Make sure all documents are signed by a representative of your LLC and not by you (or other LLC members) directly. This will help separate you from liability incurred by the LLC.
- Keep your accounting and bookkeeping up to date
Make sure to sync up your banking and credit card accounts with an accounting software like QuickBooks as soon as you get the chance. It’s never too soon to start organizing your business’ finances!
A good business credit score will help establish your business’s fundability. It can help with many things, including credit cards that are issued in your business’s name and score instead of depending on your personal credit score, better interest rates on loans, higher lines of credit, and more.
Step 5: Fund Your Business
With a bit of research, you’ll realize that there are tons of financing opportunities out there. From angel investors to microloans to crowdfunding, there’s funding to be found -- but not every funding method is right for every business.
I highly recommend reading about the Texas Product Development and Small Business Incubator Fund and the Capital Access Program.
In addition to the state-specific resources above, we encourage you to check out our guide on how to finance a business. We outline all of the major funding strategies and when to choose them!
Step 6: Build Your Business’s Brand

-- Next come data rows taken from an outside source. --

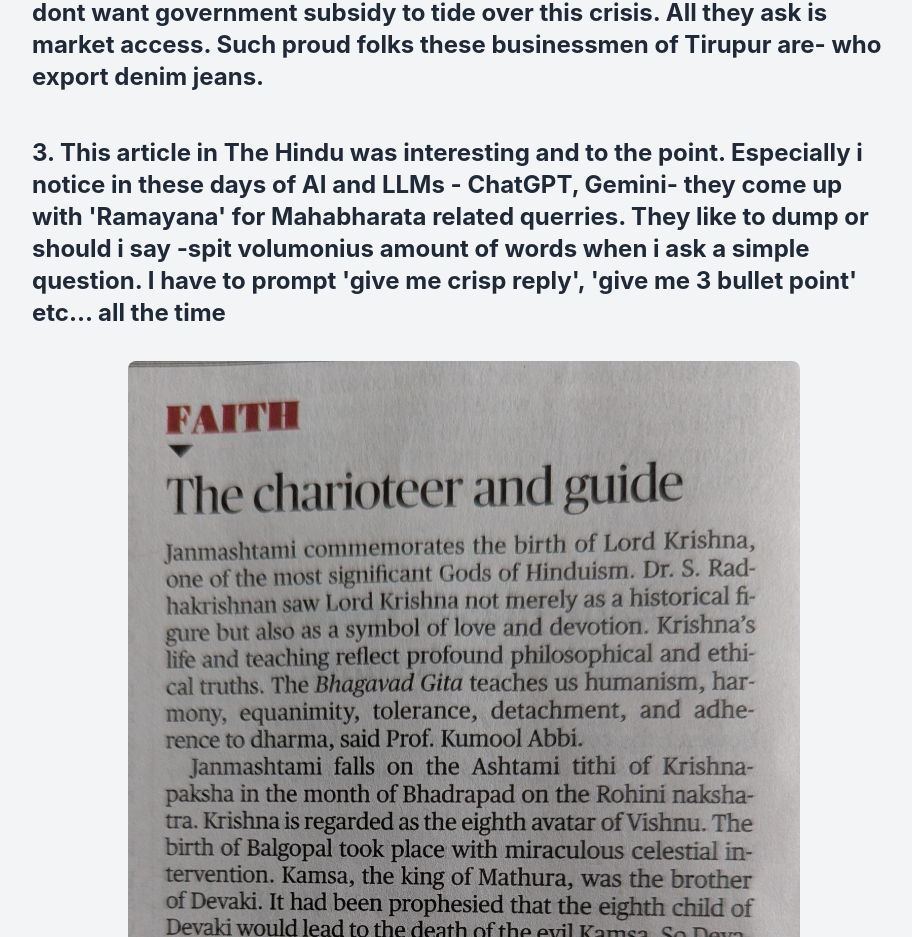
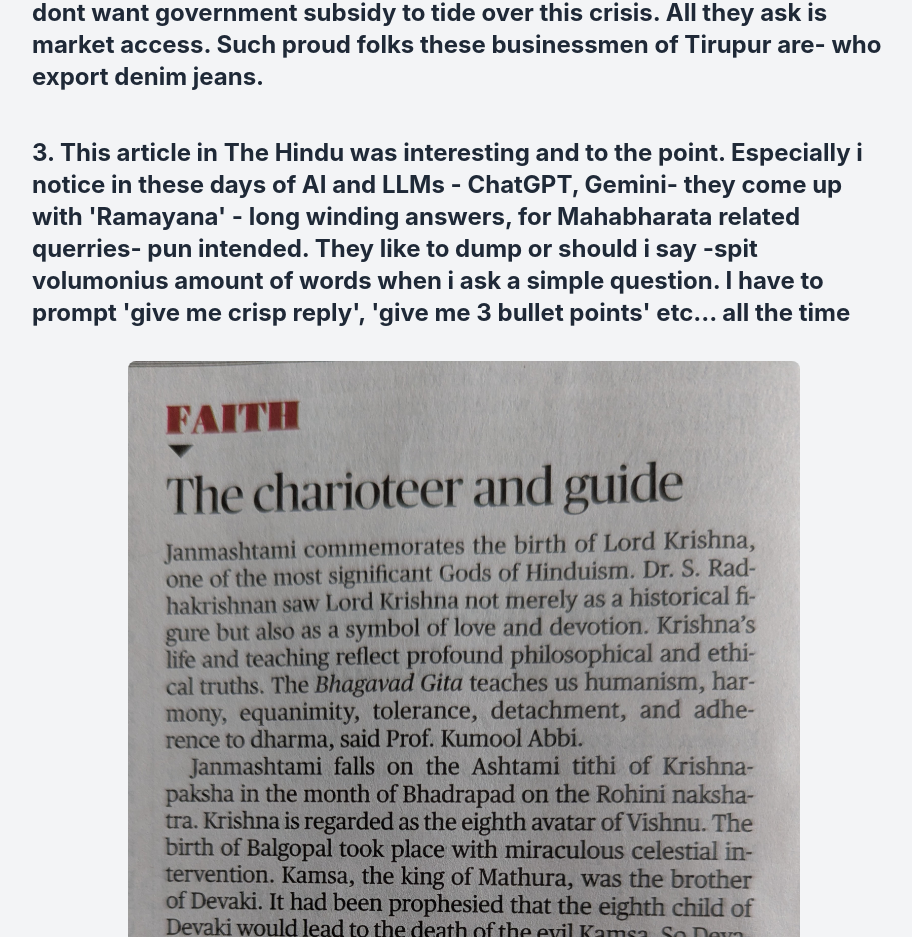
Before and after one commit to kumar2net/personal-website, a React (Vite) app: page /blog/long-weekend-musings-2025 in a window 1280 px wide. Shown: the part 969-1906 px from the top of the page, without its empty margins (176-1088 px from the left). Built offline with nearby package versions, Linux system fonts and the light colour scheme.

Commit message:
Update long weekend musings blog post with edits

```diff
--- a/src/pages/blog/long-weekend-musings-2025.jsx
+++ b/src/pages/blog/long-weekend-musings-2025.jsx
@@ -77,7 +77,7 @@ const LongWeekendMusings2025 = () => {
 
           <section className="mb-8">
             <h2 className="text-2xl font-bold mb-6 text-gray-800">
-              3. This article in The Hindu was interesting and to the point. Especially i notice in these days of AI and LLMs - ChatGPT, Gemini- they come up with 'Ramayana' for Mahabharata related querries. They like to dump or should i say -spit volumonius amount of words when i ask a simple question. I have to prompt 'give me crisp reply', 'give me 3 bullet point' etc... all the time
+              3. This article in The Hindu was interesting and to the point. Especially i notice in these days of AI and LLMs - ChatGPT, Gemini- they come up with 'Ramayana' - long winding answers, for Mahabharata related querries- pun intended. They like to dump or should i say -spit volumonius amount of words when i ask a simple question. I have to prompt 'give me crisp reply', 'give me 3 bullet points' etc... all the time
             </h2>
 
             {/* The Hindu Article Image */}
```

Now that you’ve taken care of everything above, it’s time to work on building your brand. Tons of factors play into your brand image, but two of the big ones are your business logo and website.
When you're ready to create your business logo, keep the following goals in mind:
- Capture the essence of your business. Aim for a design that reflects the core mission of your company.
- Differentiate yourself. Scope out your direct competitors’ logos and consider heading a different direction to help you visually stand out in the market.
- Make it memorable. Select a sleek, bold design that will leave a lasting impression in people’s minds.
- Hire a professional. This is a huge step for your business, so it’s worth investing some money to get your logo professionally done. (Sites like Fiverr can be great for this.)
For a more in-depth look at business logo design, check out our guide to choosing the perfect logo!
Again, another hugely important aspect of your brand image is your business website -- but that doesn’t mean you have to build a website from the ground up. A simple way to craft a professional, inviting website is to use an existing web-building platform. These services can save you the time and money involved in building a site from scratch.
Step 7: Market Your Business
This last step is one that never really ends: marketing your business. We could talk for hours on this topic, but instead here are just a few things to get you started on the right foot:
- Identify and locate your target market. To effectively market your business, you need to know exactly who you’re selling to and where to find them. For example, if you’re planning on doing social media marketing, you’ll need to identify which platforms your target market is most active on.
- Quality over quantity. There are countless marketing strategies out there, and too many entrepreneurs make the mistake of trying to do all of them at once. Instead of trying to succeed at content marketing, social media, SEO and email campaigning simultaneously, pick one or two and put your full effort behind them.
- Be willing to evolve. Once you’ve established a solid marketing strategy, stick with it long enough to see if your efforts pan out. But, if they don’t, be willing to make any necessary changes to successfully engage with your target market.
- Don’t get distracted by vanity metrics. Sure, it’s great to get clicks, likes and views, but if your efforts aren’t generating any sales, it’s time to adjust your strategy.
- Leverage software. Luckily there are dozens of free/inexpensive programs designed to aid busy entrepreneurs like you. From scheduling social media activity to calculating ROI, there’s a variety of ways to use software to your advantage. Marketing a business is a huge undertaking, so keep an eye out for ways to lighten your load. (Specific resources listed in our guide below!)
There’s so much more to say on this subject, but we won’t get into it here. We encourage you to read our definitive guide for a more detailed look at the art of marketing!